#### Exercise prompt:
Set the records down again in full, exactly as they are, apart from the images.

(Records excerpted from a collection)
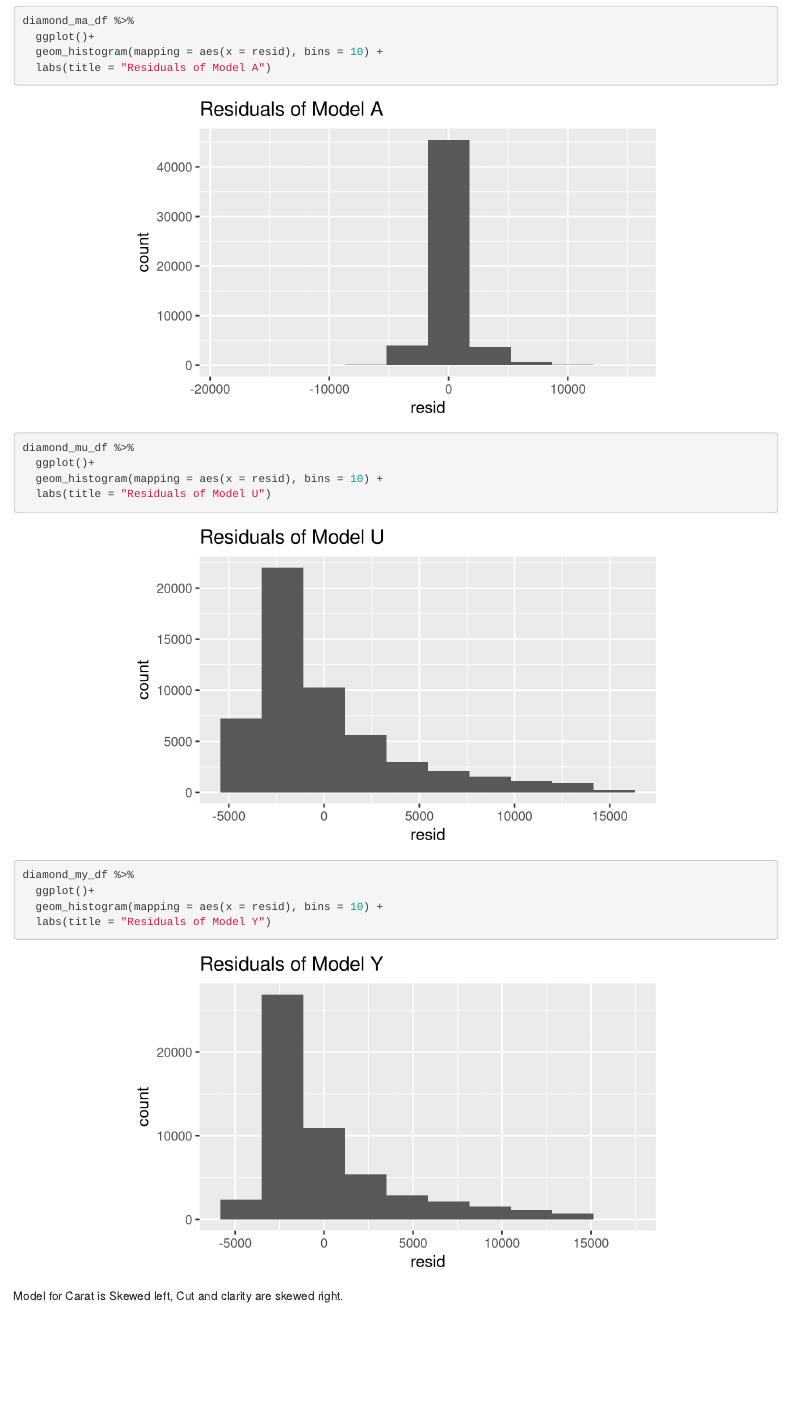
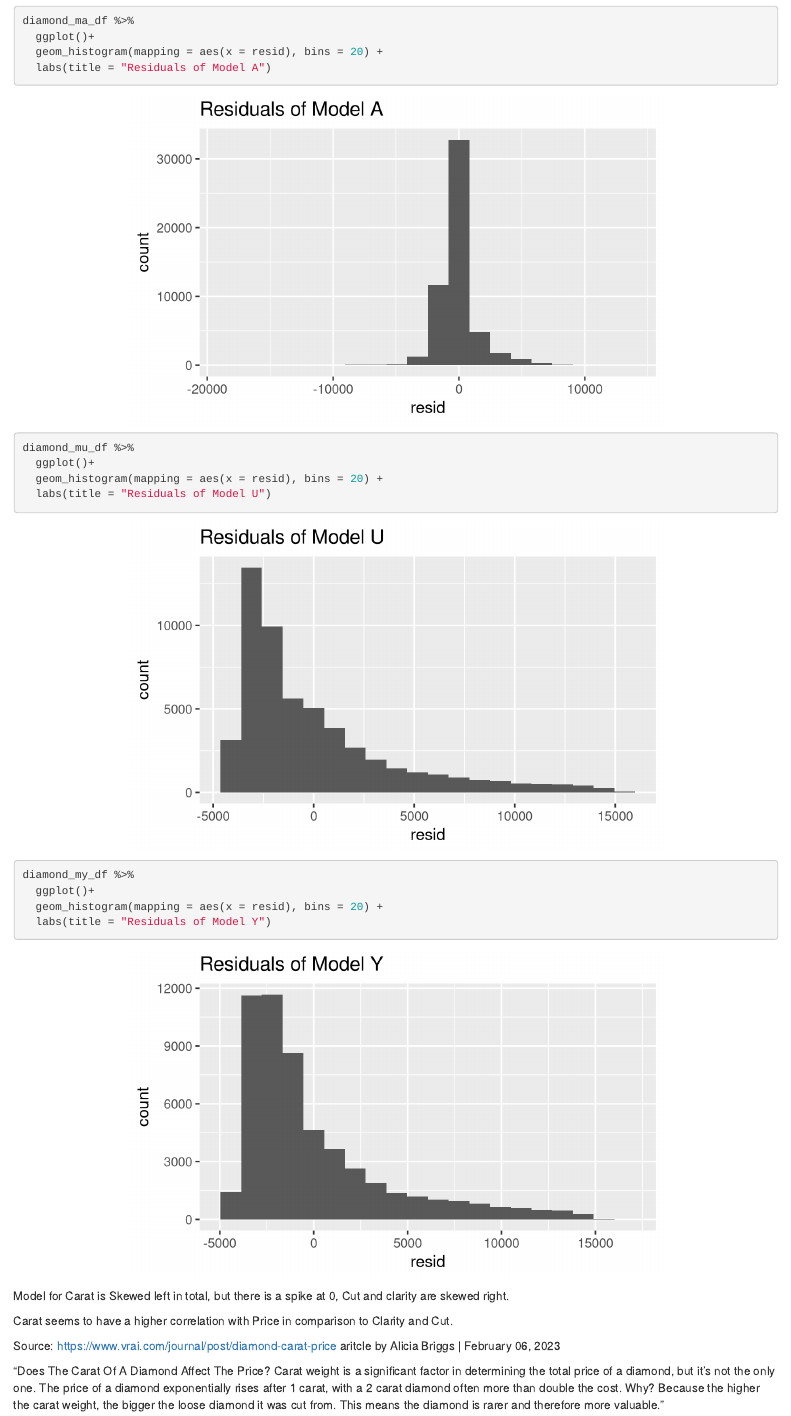
Before and after one commit to JDV-GMU/CDS-101_Final_JAD, an R Markdown document (Coding.Rmd): the page in a window 1100 px wide, from 5910 px down. Rendered offline with R 4.5, knitr and Pandoc, with nearby package versions.

Commit message:
Conclusion

````diff
--- a/Coding.Rmd
+++ b/Coding.Rmd
@@ -130,19 +130,28 @@ ggplot(diamond_my_df) +
 ```{r}
 diamond_ma_df %>%
   ggplot()+
-  geom_histogram(mapping = aes(x = resid), bins = 10) +
+  geom_histogram(mapping = aes(x = resid), bins = 20) +
   labs(title = "Residuals of Model A")
 ```
 ```{r}
 diamond_mu_df %>%
   ggplot()+
-  geom_histogram(mapping = aes(x = resid), bins = 10) +
+  geom_histogram(mapping = aes(x = resid), bins = 20) +
   labs(title = "Residuals of Model U")
 ```
 ```{r}
 diamond_my_df %>%
   ggplot()+
-  geom_histogram(mapping = aes(x = resid), bins = 10) +
+  geom_histogram(mapping = aes(x = resid), bins = 20) +
   labs(title = "Residuals of Model Y")
 ```
-Model for Carat is Skewed left, Cut and clarity are skewed right.
+Model for Carat is Skewed left in total, but there is a spike at 0, Cut and clarity are skewed right.
+
+Carat seems to have a higher correlation with Price in comparison to Clarity and Cut.
+
+Source: https://www.vrai.com/journal/post/diamond-carat-price
+aritcle by Alicia Briggs | February 06, 2023
+
+
+"Does The Carat Of A Diamond Affect The Price?
+Carat weight is a significant factor in determining the total price of a diamond, but it’s not the only one. The price of a diamond exponentially rises after 1 carat, with a 2 carat diamond often more than double the cost. Why? Because the higher the carat weight, the bigger the loose diamond it was cut from. This means the diamond is rarer and therefore more valuable."
````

#### Exercise solution:
Before and after one commit to JDV-GMU/CDS-101_Final_JAD, an R Markdown document (Coding.Rmd): the page in a window 1100 px wide, from 5910 px down. Rendered offline with R 4.5, knitr and Pandoc, with nearby package versions.

Commit message:
Conclusion

````diff
--- a/Coding.Rmd
+++ b/Coding.Rmd
@@ -130,19 +130,28 @@ ggplot(diamond_my_df) +
 ```{r}
 diamond_ma_df %>%
   ggplot()+
-  geom_histogram(mapping = aes(x = resid), bins = 10) +
+  geom_histogram(mapping = aes(x = resid), bins = 20) +
   labs(title = "Residuals of Model A")
 ```
 ```{r}
 diamond_mu_df %>%
   ggplot()+
-  geom_histogram(mapping = aes(x = resid), bins = 10) +
+  geom_histogram(mapping = aes(x = resid), bins = 20) +
   labs(title = "Residuals of Model U")
 ```
 ```{r}
 diamond_my_df %>%
   ggplot()+
-  geom_histogram(mapping = aes(x = resid), bins = 10) +
+  geom_histogram(mapping = aes(x = resid), bins = 20) +
   labs(title = "Residuals of Model Y")
 ```
-Model for Carat is Skewed left, Cut and clarity are skewed right.
+Model for Carat is Skewed left in total, but there is a spike at 0, Cut and clarity are skewed right.
+
+Carat seems to have a higher correlation with Price in comparison to Clarity and Cut.
+
+Source: https://www.vrai.com/journal/post/diamond-carat-price
+aritcle by Alicia Briggs | February 06, 2023
+
+
+"Does The Carat Of A Diamond Affect The Price?
+Carat weight is a significant factor in determining the total price of a diamond, but it’s not the only one. The price of a diamond exponentially rises after 1 carat, with a 2 carat diamond often more than double the cost. Why? Because the higher the carat weight, the bigger the loose diamond it was cut from. This means the diamond is rarer and therefore more valuable."
````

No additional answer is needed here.